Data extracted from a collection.
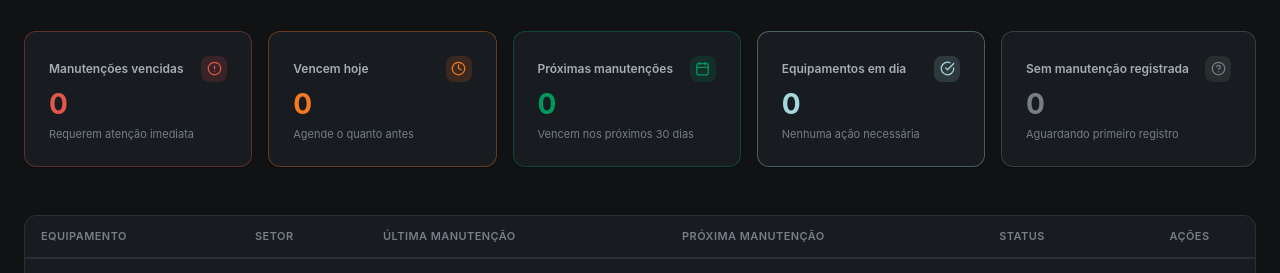
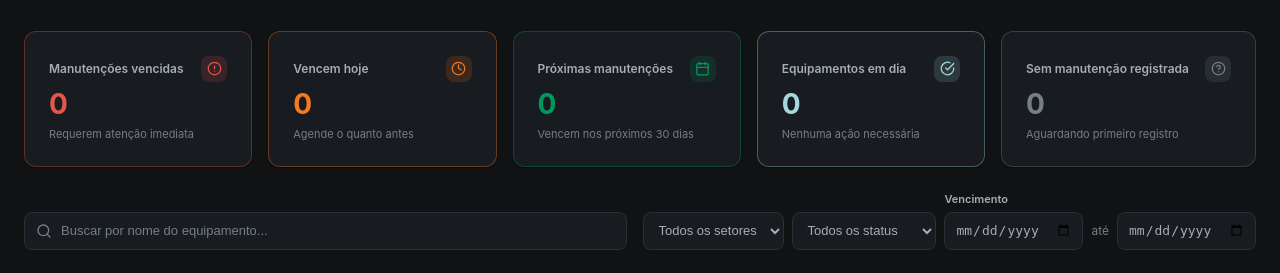
Before and after one commit to joao-v-marques/manutencao_maquinas, a Flask app: page /portal-manutencao/manutencao in a window 1280 px wide. Shown: the part 157-430 px from the top of the page. Run offline with Flask 3, Linux system fonts and the light colour scheme; lists and menus that the app fills with data are empty; some libraries are stand-ins or nearby versions.

Commit message:
feat: adicionado filtros na tela de manutenções

```diff
--- a/static/css/equipments.css
+++ b/static/css/equipments.css
@@ -7,7 +7,7 @@
 .toolbar {
   display: flex;
   flex-wrap: wrap;
-  align-items: center;
+  align-items: flex-end;
   gap: var(--space-2);
   margin-bottom: var(--space-3);
 }
@@ -51,6 +51,7 @@
 .filters {
   display: flex;
   flex-wrap: wrap;
+  align-items: flex-end;
   gap: var(--space-1);
 }
 
--- a/static/css/maintenances.css
+++ b/static/css/maintenances.css
@@ -195,6 +195,30 @@
   color: var(--color-text-muted);
 }
 
+.filter-date-range {
+  display: flex;
+  flex-direction: column;
+  gap: 4px;
+}
+
+.filter-date-range label {
+  font-size: 11px;
+  font-weight: 600;
+  color: var(--color-text-secondary);
+  white-space: nowrap;
+}
+
+.filter-date-range__inputs {
+  display: flex;
+  align-items: center;
+  gap: 8px;
+}
+
+.filter-date-range__inputs span {
+  font-size: 12px;
+  color: var(--color-text-muted);
+}
+
 .form-field textarea {
   width: 100%;
   min-height: 112px;
--- a/static/js/maintenances.js
+++ b/static/js/maintenances.js
@@ -4,27 +4,19 @@ import { formatDateToInput, parseDateOnly, classifyMaintenanceStatus } from "./u
 // mesma janela usada no dashboard, para manter o "próximo do vencimento" padronizado em todo o projeto (30 dias)
 const MAINTENANCE_WINDOW_DAYS = 30;
 
-async function populateEquipmentsStatusTable() {
-    try {
-        const response = await fetchWithAuth("/portal-manutencao/equipments/maintenance-status");
+// guarda a lista completa vinda da API para permitir filtrar sem novas requisições
+let allEquipments = [];
 
-        if (!response.ok) {
-            throw new Error(await response.text());
-        }
-
-        const equipments = await response.json();
-
+function renderEquipmentsStatusTable(equipmentsToRender, today) {
     const tbodyEquipmentsStatus = document.getElementById("equipmentsStatusTableBody");
 
     tbodyEquipmentsStatus.innerHTML = ``;
 
     const equipmentsFragment = document.createDocumentFragment();
 
-        const today = parseDateOnly(new Date().toISOString());
-
     let equipmentsQtd = 0;
 
-        equipments.forEach(equipment => {
+    equipmentsToRender.forEach(equipment => {
         const trEquipment = document.createElement("tr");
 
         equipmentsQtd++;
@@ -61,20 +53,80 @@ async function populateEquipmentsStatusTable() {
 
     tbodyEquipmentsStatus.querySelectorAll(".maintenance-action-button").forEach((button, index) => {
         button.addEventListener("click", () => {
-                openMaintenanceModal(equipments[index]);
+            openMaintenanceModal(equipmentsToRender[index]);
         })
     })
 
     const resultCount = document.getElementById("resultsCount");
     resultCount.textContent = `Total: ${equipmentsQtd} Equipamentos`;
+}
 
-        fillInfoCards(equipments, today);
+// preenche as opções do select de setor com os valores distintos vindos dos equipamentos carregados
+function populateFilterOptions(equipments) {
+    const filterSector = document.getElementById("filterMaintenanceSector");
+
+    const sectors = [...new Set(equipments.map(equipment => equipment.sector).filter(Boolean))].sort();
+
+    const previousSector = filterSector.value;
+
+    filterSector.innerHTML = `<option value="">Todos os setores</option>` +
+        sectors.map(sector => `<option value="${sector}">${sector}</option>`).join("");
+
+    filterSector.value = sectors.includes(previousSector) ? previousSector : "";
+}
+
+// aplica o filtro de nome (sem diferenciar maiúsculas/minúsculas), setor, status e range de vencimento sobre a lista carregada
+function applyMaintenanceFilters() {
+    const today = parseDateOnly(new Date().toISOString());
+
+    const nameQuery = document.getElementById("searchEquipmentNameInput").value.trim().toLowerCase();
+    const sectorFilter = document.getElementById("filterMaintenanceSector").value;
+    const statusFilter = document.getElementById("filterMaintenanceStatus").value;
+    const dueDateFromValue = document.getElementById("filterDueDateFrom").value;
+    const dueDateToValue = document.getElementById("filterDueDateTo").value;
+
+    const dueDateFrom = dueDateFromValue ? parseDateOnly(dueDateFromValue) : null;
+    const dueDateTo = dueDateToValue ? parseDateOnly(dueDateToValue) : null;
+
+    const filteredEquipments = allEquipments.filter(equipment => {
+        const matchesName = !nameQuery || (equipment.name || "").toLowerCase().includes(nameQuery);
+        const matchesSector = !sectorFilter || equipment.sector === sectorFilter;
+
+        const status = classifyMaintenanceStatus(equipment.next_maintenance_date, today, MAINTENANCE_WINDOW_DAYS);
+        const matchesStatus = !statusFilter || status.key === statusFilter;
+
+        const nextMaintenanceDate = parseDateOnly(equipment.next_maintenance_date);
+        const matchesDueDateFrom = !dueDateFrom || (nextMaintenanceDate && nextMaintenanceDate >= dueDateFrom);
+        const matchesDueDateTo = !dueDateTo || (nextMaintenanceDate && nextMaintenanceDate <= dueDateTo);
+
+        return matchesName && matchesSector && matchesStatus && matchesDueDateFrom && matchesDueDateTo;
+    });
+
+    renderEquipmentsStatusTable(filteredEquipments, today);
+}
+
+async function populateEquipmentsStatusTable() {
+    try {
+        const response = await fetchWithAuth("/portal-manutencao/equipments/maintenance-status");
+
+        if (!response.ok) {
+            throw new Error(await response.text());
+        }
+
+        allEquipments = await response.json();
+
+        const today = parseDateOnly(new Date().toISOString());
+
+        populateFilterOptions(allEquipments);
+        applyMaintenanceFilters();
+        fillInfoCards(allEquipments, today);
     } catch (error) {
         console.log(error)
     }
 }
 
 // classifica os equipamentos (não registros) em 5 categorias e preenche os cards de resumo
+// sempre usa a lista completa (não filtrada), pois os cards representam o panorama geral, não o resultado dos filtros
 function fillInfoCards(equipments, today) {
     let lateCount = 0;
     let todayCount = 0;
@@ -116,4 +168,10 @@ document.addEventListener("DOMContentLoaded", () => {
 
     closeModalMaintenanceEquipment();
     submitFormCreateMaintenance(populateEquipmentsStatusTable);
+
+    document.getElementById("searchEquipmentNameInput").addEventListener("input", applyMaintenanceFilters);
+    document.getElementById("filterMaintenanceSector").addEventListener("change", applyMaintenanceFilters);
+    document.getElementById("filterMaintenanceStatus").addEventListener("change", applyMaintenanceFilters);
+    document.getElementById("filterDueDateFrom").addEventListener("change", applyMaintenanceFilters);
+    document.getElementById("filterDueDateTo").addEventListener("change", applyMaintenanceFilters);
 });
--- a/templates/maintenance.html
+++ b/templates/maintenance.html
@@ -147,9 +147,35 @@
         </section>
 
         <div class="toolbar">
+            <div class="search-field">
+                <svg viewBox="0 0 24 24" fill="none" stroke-width="2" stroke-linecap="round" stroke-linejoin="round">
+                    <circle cx="11" cy="11" r="8" />
+                    <line x1="21" y1="21" x2="16.65" y2="16.65" />
+                </svg>
+                <input type="text" id="searchEquipmentNameInput" placeholder="Buscar por nome do equipamento...">
+            </div>
 
-            <!-- COLOCAR AQUI DIV DE FILTROS COM CLASS FILTERS -->
-
+            <div class="filters">
+                <select class="filter-select" id="filterMaintenanceSector">
+                    <option value="">Todos os setores</option>
+                </select>
+                <select class="filter-select" id="filterMaintenanceStatus">
+                    <option value="">Todos os status</option>
+                    <option value="vencida">Vencida</option>
+                    <option value="hoje">Hoje</option>
+                    <option value="proxima">Próxima</option>
+                    <option value="emdia">Em dia</option>
+                    <option value="primeira">Sem manutenção</option>
+                </select>
+                <div class="filter-date-range">
+                    <label for="filterDueDateFrom">Vencimento</label>
+                    <div class="filter-date-range__inputs">
+                        <input type="date" class="filter-select" id="filterDueDateFrom" aria-label="Vencimento de">
+                        <span>até</span>
+                        <input type="date" class="filter-select" id="filterDueDateTo" aria-label="Vencimento até">
+                    </div>
+                </div>
+            </div>
         </div>
 
         <div class="table-card">
```
Lines whose indentation alone changed are shown as unchanged.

Task instructions.
Count every line in the data that contains the word "applyMaintenanceFilters", then give that count and nothing else.

Task response.
7